Items from a dataset

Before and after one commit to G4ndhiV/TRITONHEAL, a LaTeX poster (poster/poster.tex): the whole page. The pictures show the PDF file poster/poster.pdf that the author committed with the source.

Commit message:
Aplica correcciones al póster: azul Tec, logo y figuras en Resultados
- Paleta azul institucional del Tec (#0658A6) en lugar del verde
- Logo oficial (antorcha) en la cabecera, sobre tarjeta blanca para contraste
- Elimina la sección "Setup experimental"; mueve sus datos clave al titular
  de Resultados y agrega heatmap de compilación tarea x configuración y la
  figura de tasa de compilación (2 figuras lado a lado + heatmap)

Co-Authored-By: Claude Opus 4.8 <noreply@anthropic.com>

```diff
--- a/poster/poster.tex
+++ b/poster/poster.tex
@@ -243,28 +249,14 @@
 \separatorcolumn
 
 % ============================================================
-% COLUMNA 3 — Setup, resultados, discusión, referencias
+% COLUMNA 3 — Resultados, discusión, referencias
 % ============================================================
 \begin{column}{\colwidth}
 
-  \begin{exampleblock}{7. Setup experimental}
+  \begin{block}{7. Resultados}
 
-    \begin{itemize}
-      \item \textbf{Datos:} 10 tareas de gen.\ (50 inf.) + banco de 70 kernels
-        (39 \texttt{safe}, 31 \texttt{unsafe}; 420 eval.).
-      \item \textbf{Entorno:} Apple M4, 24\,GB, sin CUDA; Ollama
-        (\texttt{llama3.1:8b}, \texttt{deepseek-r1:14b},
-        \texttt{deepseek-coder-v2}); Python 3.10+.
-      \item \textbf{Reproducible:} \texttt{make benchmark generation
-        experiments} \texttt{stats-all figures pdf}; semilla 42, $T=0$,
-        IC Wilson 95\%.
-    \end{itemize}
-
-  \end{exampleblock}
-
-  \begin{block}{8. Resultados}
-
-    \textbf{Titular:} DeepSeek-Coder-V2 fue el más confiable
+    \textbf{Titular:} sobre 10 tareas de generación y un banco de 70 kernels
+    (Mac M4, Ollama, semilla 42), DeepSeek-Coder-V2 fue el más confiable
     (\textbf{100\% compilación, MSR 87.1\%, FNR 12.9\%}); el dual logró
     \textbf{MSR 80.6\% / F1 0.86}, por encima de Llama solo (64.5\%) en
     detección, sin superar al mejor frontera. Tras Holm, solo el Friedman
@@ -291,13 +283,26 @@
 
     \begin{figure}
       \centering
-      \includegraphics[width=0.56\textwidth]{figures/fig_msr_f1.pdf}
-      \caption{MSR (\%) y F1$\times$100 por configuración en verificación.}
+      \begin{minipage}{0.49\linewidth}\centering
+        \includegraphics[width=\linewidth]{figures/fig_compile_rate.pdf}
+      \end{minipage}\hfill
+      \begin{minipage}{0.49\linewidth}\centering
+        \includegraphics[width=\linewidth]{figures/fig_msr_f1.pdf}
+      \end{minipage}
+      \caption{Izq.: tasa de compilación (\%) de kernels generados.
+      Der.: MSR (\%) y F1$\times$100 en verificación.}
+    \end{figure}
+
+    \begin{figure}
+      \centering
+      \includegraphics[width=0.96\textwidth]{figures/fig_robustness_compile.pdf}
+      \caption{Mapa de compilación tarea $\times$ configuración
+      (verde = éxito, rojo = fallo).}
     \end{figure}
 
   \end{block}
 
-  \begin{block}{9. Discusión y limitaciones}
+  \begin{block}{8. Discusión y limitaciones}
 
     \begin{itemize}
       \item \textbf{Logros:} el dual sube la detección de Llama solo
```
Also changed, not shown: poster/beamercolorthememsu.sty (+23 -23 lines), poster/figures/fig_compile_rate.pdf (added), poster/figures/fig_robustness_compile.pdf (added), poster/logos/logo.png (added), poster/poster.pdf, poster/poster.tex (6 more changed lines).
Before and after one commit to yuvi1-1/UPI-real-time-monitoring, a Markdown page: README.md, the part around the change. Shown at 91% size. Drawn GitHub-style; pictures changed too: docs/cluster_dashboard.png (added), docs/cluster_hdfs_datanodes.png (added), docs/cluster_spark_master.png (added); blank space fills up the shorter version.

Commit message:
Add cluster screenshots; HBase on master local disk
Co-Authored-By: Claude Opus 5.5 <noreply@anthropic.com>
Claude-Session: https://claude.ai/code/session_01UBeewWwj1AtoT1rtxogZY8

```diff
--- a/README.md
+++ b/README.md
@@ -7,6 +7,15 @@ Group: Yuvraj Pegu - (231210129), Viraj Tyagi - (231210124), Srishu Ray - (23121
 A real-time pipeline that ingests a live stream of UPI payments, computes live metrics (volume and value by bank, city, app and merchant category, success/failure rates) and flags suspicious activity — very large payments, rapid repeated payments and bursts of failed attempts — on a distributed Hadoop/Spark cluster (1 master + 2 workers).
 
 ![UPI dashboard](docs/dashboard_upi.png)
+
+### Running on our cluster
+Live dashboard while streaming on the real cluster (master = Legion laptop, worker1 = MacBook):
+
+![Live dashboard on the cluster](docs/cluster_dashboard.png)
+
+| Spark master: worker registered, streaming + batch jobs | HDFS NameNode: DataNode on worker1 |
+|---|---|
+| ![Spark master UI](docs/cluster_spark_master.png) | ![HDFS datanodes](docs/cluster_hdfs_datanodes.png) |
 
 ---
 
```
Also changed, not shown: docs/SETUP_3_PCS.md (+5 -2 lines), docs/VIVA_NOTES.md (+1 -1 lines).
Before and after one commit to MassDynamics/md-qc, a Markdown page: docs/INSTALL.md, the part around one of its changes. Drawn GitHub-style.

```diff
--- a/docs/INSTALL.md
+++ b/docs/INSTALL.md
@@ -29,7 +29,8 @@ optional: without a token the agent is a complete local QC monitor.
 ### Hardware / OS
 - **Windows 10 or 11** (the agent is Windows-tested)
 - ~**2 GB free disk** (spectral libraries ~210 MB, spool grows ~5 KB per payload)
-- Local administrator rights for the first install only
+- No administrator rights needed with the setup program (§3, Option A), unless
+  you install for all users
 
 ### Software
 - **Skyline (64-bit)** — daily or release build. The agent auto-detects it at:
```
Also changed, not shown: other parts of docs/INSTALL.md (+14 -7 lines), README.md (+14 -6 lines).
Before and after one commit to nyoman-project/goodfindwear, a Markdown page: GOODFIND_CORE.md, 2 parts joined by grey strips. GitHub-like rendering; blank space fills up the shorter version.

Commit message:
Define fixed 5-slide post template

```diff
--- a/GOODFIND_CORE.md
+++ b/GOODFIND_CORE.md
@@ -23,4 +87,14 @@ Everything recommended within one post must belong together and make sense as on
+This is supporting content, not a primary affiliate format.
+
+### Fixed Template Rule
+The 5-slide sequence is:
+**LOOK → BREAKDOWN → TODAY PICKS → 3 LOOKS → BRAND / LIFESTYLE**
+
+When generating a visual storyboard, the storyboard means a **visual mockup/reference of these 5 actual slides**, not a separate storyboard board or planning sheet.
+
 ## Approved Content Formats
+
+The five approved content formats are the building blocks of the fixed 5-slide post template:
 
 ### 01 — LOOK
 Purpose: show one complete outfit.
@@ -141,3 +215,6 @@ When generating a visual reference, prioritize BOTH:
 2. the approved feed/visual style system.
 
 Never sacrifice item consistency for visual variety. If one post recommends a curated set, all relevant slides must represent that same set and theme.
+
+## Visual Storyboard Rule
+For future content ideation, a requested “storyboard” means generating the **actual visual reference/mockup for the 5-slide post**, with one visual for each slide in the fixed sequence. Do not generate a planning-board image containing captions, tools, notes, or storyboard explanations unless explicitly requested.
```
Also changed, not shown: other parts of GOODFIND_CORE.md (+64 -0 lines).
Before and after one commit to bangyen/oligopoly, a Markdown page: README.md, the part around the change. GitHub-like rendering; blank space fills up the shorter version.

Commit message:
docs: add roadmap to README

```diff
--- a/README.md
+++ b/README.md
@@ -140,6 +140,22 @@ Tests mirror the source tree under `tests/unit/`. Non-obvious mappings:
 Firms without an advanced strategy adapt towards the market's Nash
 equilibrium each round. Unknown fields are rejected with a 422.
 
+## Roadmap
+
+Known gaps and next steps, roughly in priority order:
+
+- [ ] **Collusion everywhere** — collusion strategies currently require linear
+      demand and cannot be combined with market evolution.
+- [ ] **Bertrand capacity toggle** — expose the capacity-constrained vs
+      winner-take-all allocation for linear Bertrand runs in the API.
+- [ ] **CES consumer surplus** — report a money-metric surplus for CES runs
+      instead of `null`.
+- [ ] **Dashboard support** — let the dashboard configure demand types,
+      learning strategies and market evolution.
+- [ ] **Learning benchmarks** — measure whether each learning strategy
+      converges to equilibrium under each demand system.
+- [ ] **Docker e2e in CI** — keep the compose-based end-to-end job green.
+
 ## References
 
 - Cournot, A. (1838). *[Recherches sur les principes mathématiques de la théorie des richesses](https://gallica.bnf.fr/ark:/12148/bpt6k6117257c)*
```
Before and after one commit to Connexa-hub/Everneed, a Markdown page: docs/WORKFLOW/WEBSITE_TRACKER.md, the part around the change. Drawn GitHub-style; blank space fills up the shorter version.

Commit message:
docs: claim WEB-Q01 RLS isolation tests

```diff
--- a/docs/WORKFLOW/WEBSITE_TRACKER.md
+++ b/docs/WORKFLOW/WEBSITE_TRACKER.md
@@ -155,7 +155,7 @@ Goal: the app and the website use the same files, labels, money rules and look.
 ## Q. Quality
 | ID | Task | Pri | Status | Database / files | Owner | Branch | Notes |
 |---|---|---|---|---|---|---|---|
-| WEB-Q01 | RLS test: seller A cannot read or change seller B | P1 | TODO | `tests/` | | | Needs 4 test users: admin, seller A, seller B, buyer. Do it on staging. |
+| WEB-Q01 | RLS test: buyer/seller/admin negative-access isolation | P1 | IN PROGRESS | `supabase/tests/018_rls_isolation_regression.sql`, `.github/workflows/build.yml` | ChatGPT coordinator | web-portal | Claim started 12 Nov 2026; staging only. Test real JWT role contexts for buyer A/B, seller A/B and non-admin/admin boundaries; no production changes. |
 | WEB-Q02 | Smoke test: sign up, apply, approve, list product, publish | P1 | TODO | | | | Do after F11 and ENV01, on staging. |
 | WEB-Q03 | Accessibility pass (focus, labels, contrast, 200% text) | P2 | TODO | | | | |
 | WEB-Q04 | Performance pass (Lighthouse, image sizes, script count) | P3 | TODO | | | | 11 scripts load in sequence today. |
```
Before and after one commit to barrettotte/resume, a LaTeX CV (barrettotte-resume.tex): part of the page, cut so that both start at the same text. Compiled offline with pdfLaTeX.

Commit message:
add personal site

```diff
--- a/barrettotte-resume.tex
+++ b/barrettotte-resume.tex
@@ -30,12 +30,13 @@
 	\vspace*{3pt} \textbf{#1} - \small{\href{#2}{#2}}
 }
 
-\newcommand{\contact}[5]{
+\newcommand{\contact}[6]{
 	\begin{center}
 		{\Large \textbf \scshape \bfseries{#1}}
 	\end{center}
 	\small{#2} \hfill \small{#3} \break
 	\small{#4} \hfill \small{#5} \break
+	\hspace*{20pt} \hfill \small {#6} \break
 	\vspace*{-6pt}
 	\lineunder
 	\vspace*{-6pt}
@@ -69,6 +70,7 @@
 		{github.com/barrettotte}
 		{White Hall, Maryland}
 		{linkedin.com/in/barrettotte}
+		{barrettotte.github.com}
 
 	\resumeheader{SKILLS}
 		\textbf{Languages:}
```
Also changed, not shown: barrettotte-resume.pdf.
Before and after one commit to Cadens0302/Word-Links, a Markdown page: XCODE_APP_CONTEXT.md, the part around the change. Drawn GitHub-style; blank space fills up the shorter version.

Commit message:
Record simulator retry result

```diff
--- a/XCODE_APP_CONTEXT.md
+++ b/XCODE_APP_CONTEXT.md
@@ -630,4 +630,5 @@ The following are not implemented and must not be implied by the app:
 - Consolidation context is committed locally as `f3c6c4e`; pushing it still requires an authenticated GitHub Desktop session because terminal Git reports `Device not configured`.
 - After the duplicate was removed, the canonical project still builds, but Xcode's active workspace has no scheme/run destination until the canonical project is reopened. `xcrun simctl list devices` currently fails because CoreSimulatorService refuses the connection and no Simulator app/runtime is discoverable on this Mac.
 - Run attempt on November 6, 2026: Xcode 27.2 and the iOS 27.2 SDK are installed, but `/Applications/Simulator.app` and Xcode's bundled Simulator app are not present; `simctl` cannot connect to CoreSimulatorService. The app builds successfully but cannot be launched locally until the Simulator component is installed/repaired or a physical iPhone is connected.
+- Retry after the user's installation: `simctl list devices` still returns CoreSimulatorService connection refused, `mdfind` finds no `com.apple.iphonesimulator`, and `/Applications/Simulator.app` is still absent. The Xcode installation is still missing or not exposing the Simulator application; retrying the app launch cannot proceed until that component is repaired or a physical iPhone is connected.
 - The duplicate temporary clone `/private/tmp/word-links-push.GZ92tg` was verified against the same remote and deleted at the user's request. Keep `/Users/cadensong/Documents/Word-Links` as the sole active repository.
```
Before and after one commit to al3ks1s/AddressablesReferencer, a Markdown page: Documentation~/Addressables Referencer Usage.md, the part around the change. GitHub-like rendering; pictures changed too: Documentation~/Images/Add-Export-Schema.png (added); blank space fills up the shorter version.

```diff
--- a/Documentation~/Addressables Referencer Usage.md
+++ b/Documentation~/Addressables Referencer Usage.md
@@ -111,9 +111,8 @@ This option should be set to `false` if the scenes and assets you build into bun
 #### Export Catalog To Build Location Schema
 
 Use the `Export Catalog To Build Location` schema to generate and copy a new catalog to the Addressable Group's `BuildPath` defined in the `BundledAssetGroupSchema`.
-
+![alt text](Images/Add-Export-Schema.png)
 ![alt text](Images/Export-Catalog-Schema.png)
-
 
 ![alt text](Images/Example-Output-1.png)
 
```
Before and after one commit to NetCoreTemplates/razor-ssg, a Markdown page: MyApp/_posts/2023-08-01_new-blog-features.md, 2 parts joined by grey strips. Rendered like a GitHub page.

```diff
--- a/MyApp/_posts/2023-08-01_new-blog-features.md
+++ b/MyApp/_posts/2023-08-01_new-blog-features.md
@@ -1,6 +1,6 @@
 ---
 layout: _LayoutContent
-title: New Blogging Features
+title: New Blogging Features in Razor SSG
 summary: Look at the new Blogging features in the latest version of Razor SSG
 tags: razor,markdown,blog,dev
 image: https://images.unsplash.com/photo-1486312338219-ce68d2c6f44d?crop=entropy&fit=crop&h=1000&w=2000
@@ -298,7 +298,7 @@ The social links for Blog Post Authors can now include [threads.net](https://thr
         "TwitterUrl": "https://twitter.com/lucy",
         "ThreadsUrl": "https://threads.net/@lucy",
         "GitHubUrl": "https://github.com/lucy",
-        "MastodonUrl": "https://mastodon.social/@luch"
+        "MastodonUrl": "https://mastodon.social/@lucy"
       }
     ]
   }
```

• **What needs to be done**
Filter the records above for the string "equilibrium" and copy each matching line.

• **The answer**
 equilibrium each round. Unknown fields are rejected with a 422.
+      converges to equilibrium under each demand system.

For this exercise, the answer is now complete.